▶ _AIM OF THE TASK_:
Search the records for the string "from", then copy each line where it appears.

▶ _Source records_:
============

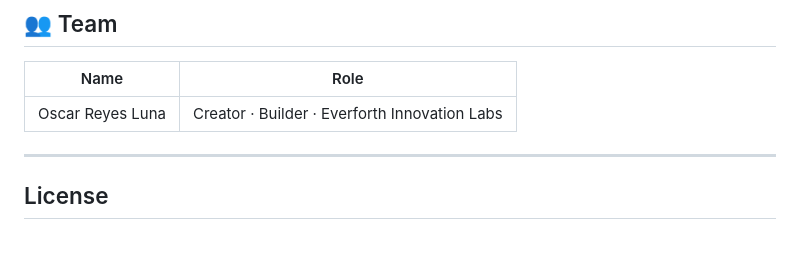
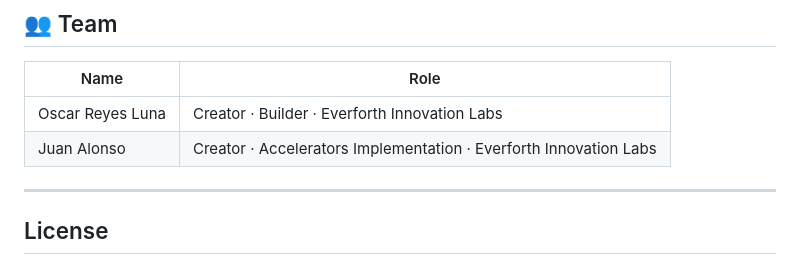
Before and after one commit to Calo0420/ScoutAgent2.0, a Markdown page: README.md, the part around the change. Drawn GitHub-style.

```diff
--- a/README.md
+++ b/README.md
@@ -278,6 +278,7 @@ Download as a branded PDF directly from the dashboard after scan completion.
 | Name | Role |
 |------|------|
 | Oscar Reyes Luna | Creator · Builder · Everforth Innovation Labs |
+| Juan Alonso | Creator · Accelerators Implementation · Everforth Innovation Labs |
 
 ---
 
```
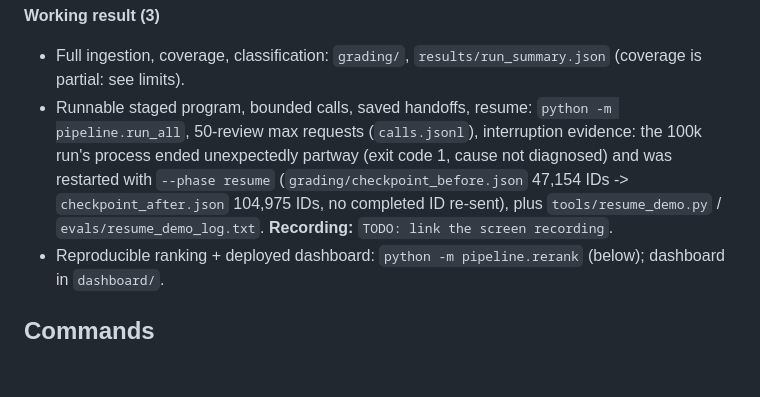
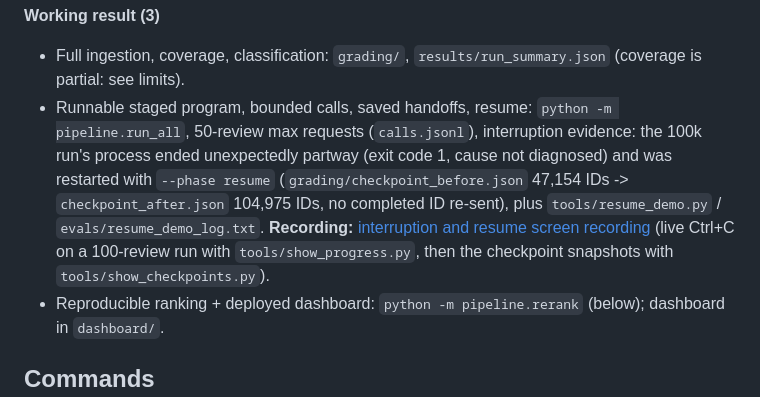
Before and after one commit to kmatuska98/spotify-review-insights, a Markdown page: README.md, the part around the change. GitHub-like rendering; blank space fills up the shorter version.

Commit message:
Add interruption and resume recording link to README
Co-Authored-By: Claude Sonnet 5.5 <noreply@anthropic.com>

```diff
--- a/README.md
+++ b/README.md
@@ -103,7 +103,7 @@ Review `001805dd-4e6b-4278-9988-d21c52576a94` (2 stars): *"Way too many ads. Pla
 
 **Working result (3)**
 - Full ingestion, coverage, classification: `grading/`, `results/run_summary.json` (coverage is partial: see limits).
-- Runnable staged program, bounded calls, saved handoffs, resume: `python -m pipeline.run_all`, 50-review max requests (`calls.jsonl`), interruption evidence: the 100k run's process ended unexpectedly partway (exit code 1, cause not diagnosed) and was restarted with `--phase resume` (`grading/checkpoint_before.json` 47,154 IDs -> `checkpoint_after.json` 104,975 IDs, no completed ID re-sent), plus `tools/resume_demo.py` / `evals/resume_demo_log.txt`. **Recording:** `TODO: link the screen recording`.
+- Runnable staged program, bounded calls, saved handoffs, resume: `python -m pipeline.run_all`, 50-review max requests (`calls.jsonl`), interruption evidence: the 100k run's process ended unexpectedly partway (exit code 1, cause not diagnosed) and was restarted with `--phase resume` (`grading/checkpoint_before.json` 47,154 IDs -> `checkpoint_after.json` 104,975 IDs, no completed ID re-sent), plus `tools/resume_demo.py` / `evals/resume_demo_log.txt`. **Recording:** [interruption and resume screen recording](https://drive.google.com/file/d/1cSBCYSaK9IfukCIQobV0XHY8twj-B2KS/view?usp=sharing) (live Ctrl+C on a 100-review run with `tools/show_progress.py`, then the checkpoint snapshots with `tools/show_checkpoints.py`).
 - Reproducible ranking + deployed dashboard: `python -m pipeline.rerank` (below); dashboard in `dashboard/`.
 
 ## Commands
```
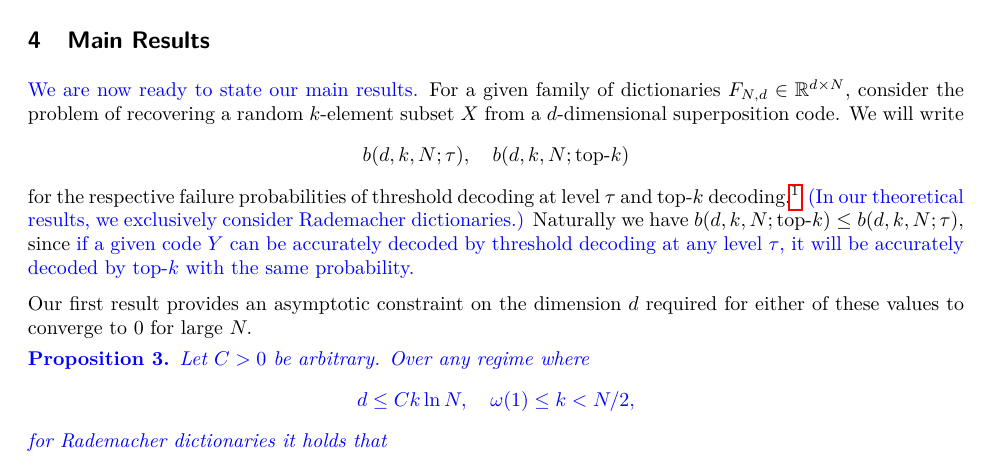
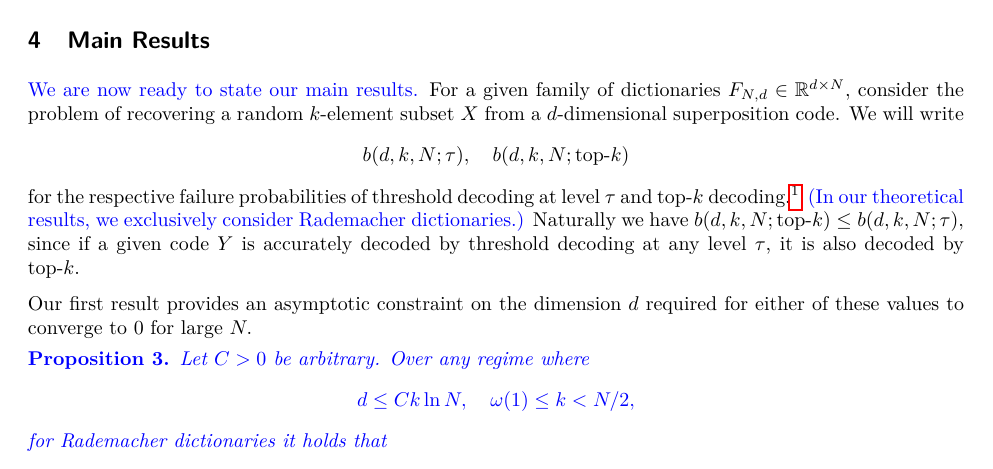
Before and after one commit to cgadski/bitrate_paper, a LaTeX paper (latex/main.tex, which reads latex/content/4_main.tex): part of page 9 of 23, cut so that both start at the same text. Compiled offline with pdfLaTeX.

Commit message:
last little edit

```diff
--- a/latex/content/4_main.tex
+++ b/latex/content/4_main.tex
@@ -4,7 +4,7 @@
 $$
 b(d, k, N; \tau), \quad b(d, k, N; \text{top-}k)
 $$
-for the respective failure probabilities of threshold decoding at level $\tau$ and top-$k$ decoding.\footnote{The letter $b$ is a mnemonic for ``bad event.''} \color{blue} (In our theoretical results, we exclusively consider Rademacher dictionaries.) \color{black} Naturally we have $b(d, k, N; \text{top-}k) \le b(d, k, N; \tau),$ since \color{blue} if a given code $Y$ can be accurately decoded by threshold decoding at any level $\tau$, it will be accurately decoded by top-$k$ with the same probability. \color{black}
+for the respective failure probabilities of threshold decoding at level $\tau$ and top-$k$ decoding.\footnote{The letter $b$ is a mnemonic for ``bad event.''} \color{blue} (In our theoretical results, we exclusively consider Rademacher dictionaries.) \color{black} Naturally we have $b(d, k, N; \text{top-}k) \le b(d, k, N; \tau),$ since if a given code $Y$ is accurately decoded by threshold decoding at any level $\tau$, it is also decoded by top-$k$.
 
 Our first result provides an asymptotic constraint on the dimension $d$ required for either of these values to converge to $0$ for large $N.$
 
```
Also changed, not shown: latex/main.pdf.
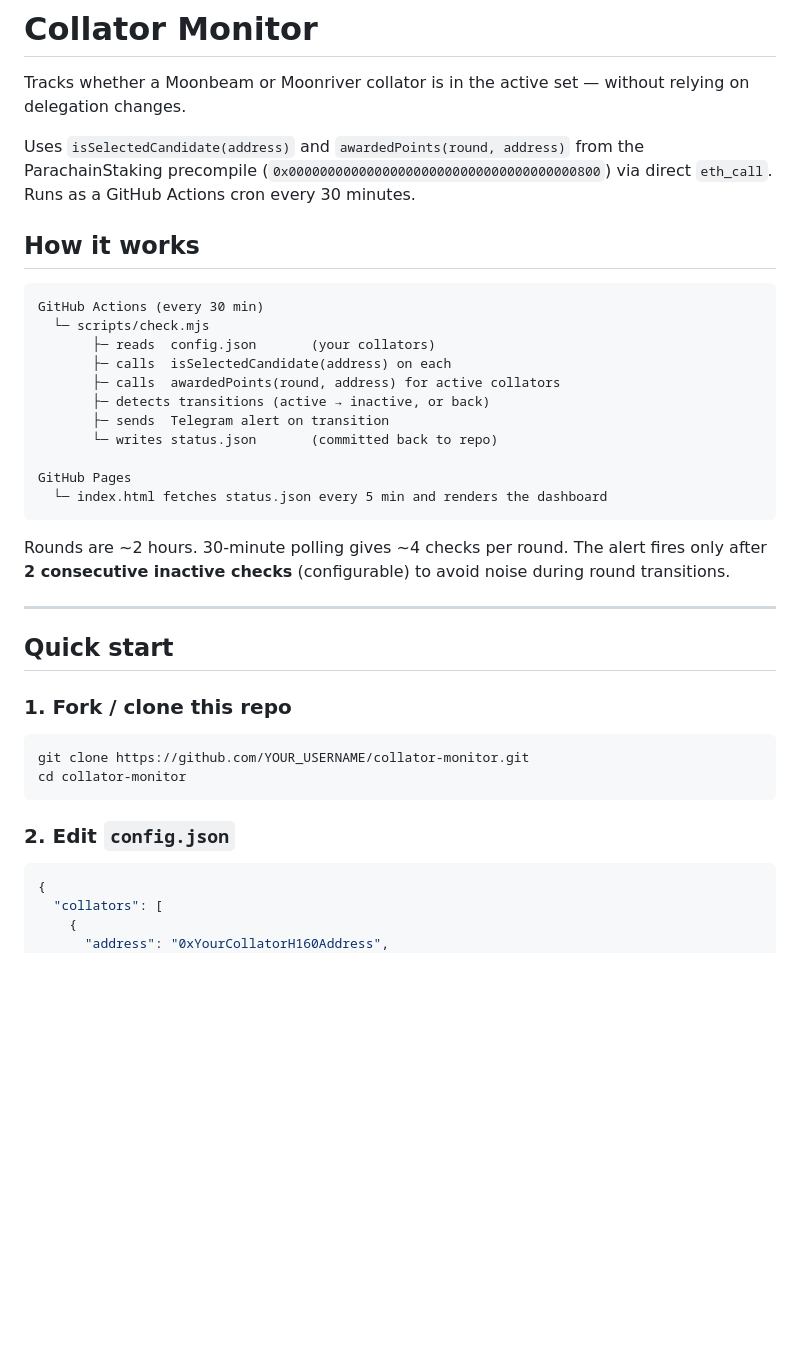
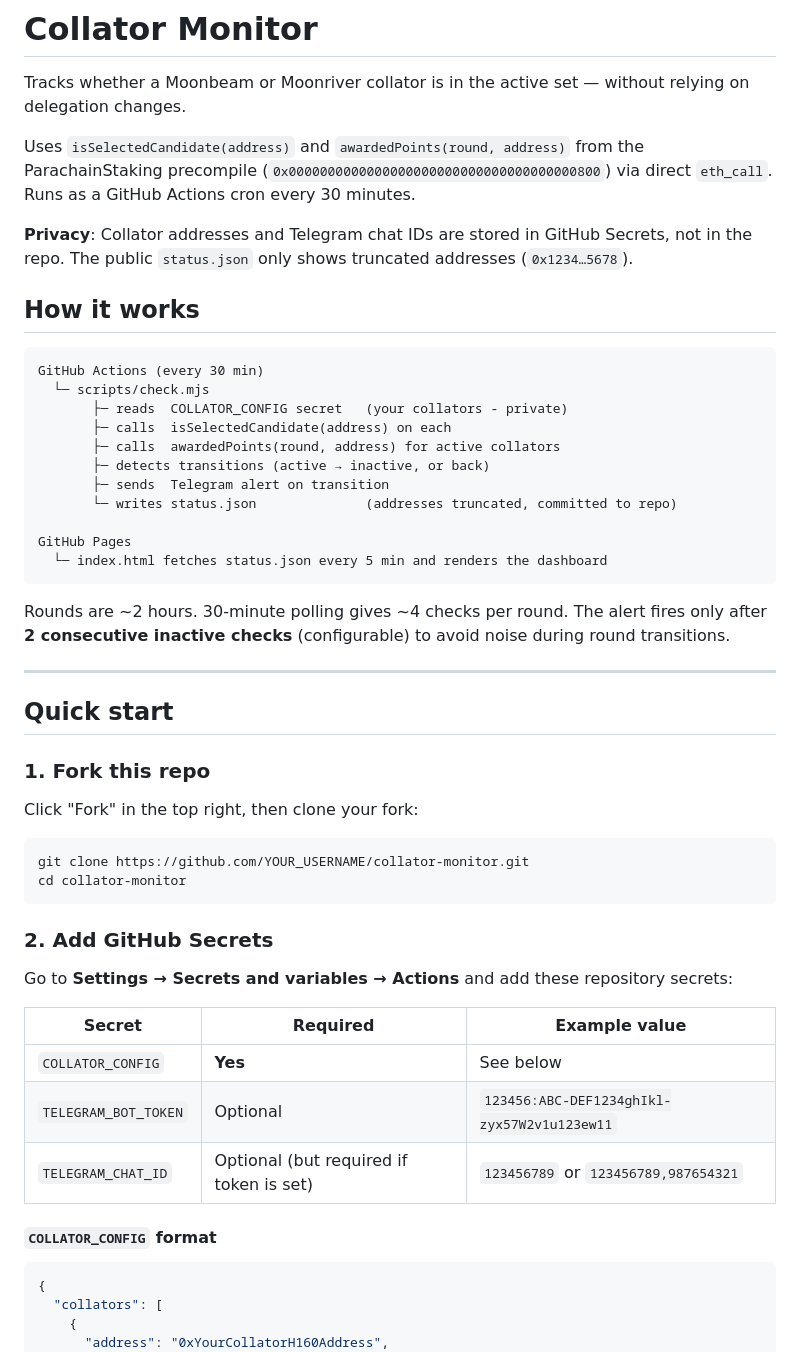
Before and after one commit to yaronski/collator-monitor, a Markdown page: README.md, the part around one of its changes. Drawn GitHub-style; blank space fills up the shorter version.

````diff
--- a/README.md
+++ b/README.md
@@ -4,17 +4,19 @@ Tracks whether a Moonbeam or Moonriver collator is in the active set — without
 
 Uses `isSelectedCandidate(address)` and `awardedPoints(round, address)` from the ParachainStaking precompile (`0x0000000000000000000000000000000000000800`) via direct `eth_call`. Runs as a GitHub Actions cron every 30 minutes.
 
+**Privacy**: Collator addresses and Telegram chat IDs are stored in GitHub Secrets, not in the repo. The public `status.json` only shows truncated addresses (`0x1234…5678`).
+
 ## How it works
 
 ```
 GitHub Actions (every 30 min)
   └─ scripts/check.mjs
-       ├─ reads  config.json       (your collators)
+       ├─ reads  COLLATOR_CONFIG secret   (your collators - private)
        ├─ calls  isSelectedCandidate(address) on each
        ├─ calls  awardedPoints(round, address) for active collators
        ├─ detects transitions (active → inactive, or back)
        ├─ sends  Telegram alert on transition
-       └─ writes status.json       (committed back to repo)
+       └─ writes status.json              (addresses truncated, committed to repo)
 
 GitHub Pages
   └─ index.html fetches status.json every 5 min and renders the dashboard
@@ -27,14 +29,26 @@ The alert fires only after **2 consecutive inactive checks** (configurable) to a
 
 ## Quick start
 
-### 1. Fork / clone this repo
+### 1. Fork this repo
+
+Click "Fork" in the top right, then clone your fork:
 
 ```bash
 git clone https://github.com/YOUR_USERNAME/collator-monitor.git
 cd collator-monitor
 ```
 
-### 2. Edit `config.json`
+### 2. Add GitHub Secrets
+
+Go to **Settings → Secrets and variables → Actions** and add these repository secrets:
+
+| Secret | Required | Example value |
+|--------|----------|---------------|
+| `COLLATOR_CONFIG` | **Yes** | See below |
+| `TELEGRAM_BOT_TOKEN` | Optional | `123456:ABC-DEF1234ghIkl-zyx57W2v1u123ew11` |
+| `TELEGRAM_CHAT_ID` | Optional (but required if token is set) | `123456789` or `123456789,987654321` |
+
+#### `COLLATOR_CONFIG` format
 
 ```json
 {
````
Also changed, not shown: other parts of README.md (+19 -20 lines).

============

▶ _EXERCISE SOLUTION_:
@@ -278,6 +278,7 @@ Download as a branded PDF directly from the dashboard after scan completion.
 Uses `isSelectedCandidate(address)` and `awardedPoints(round, address)` from the ParachainStaking precompile (`0x0000000000000000000000000000000000000800`) via direct `eth_call`. Runs as a GitHub Actions cron every 30 minutes.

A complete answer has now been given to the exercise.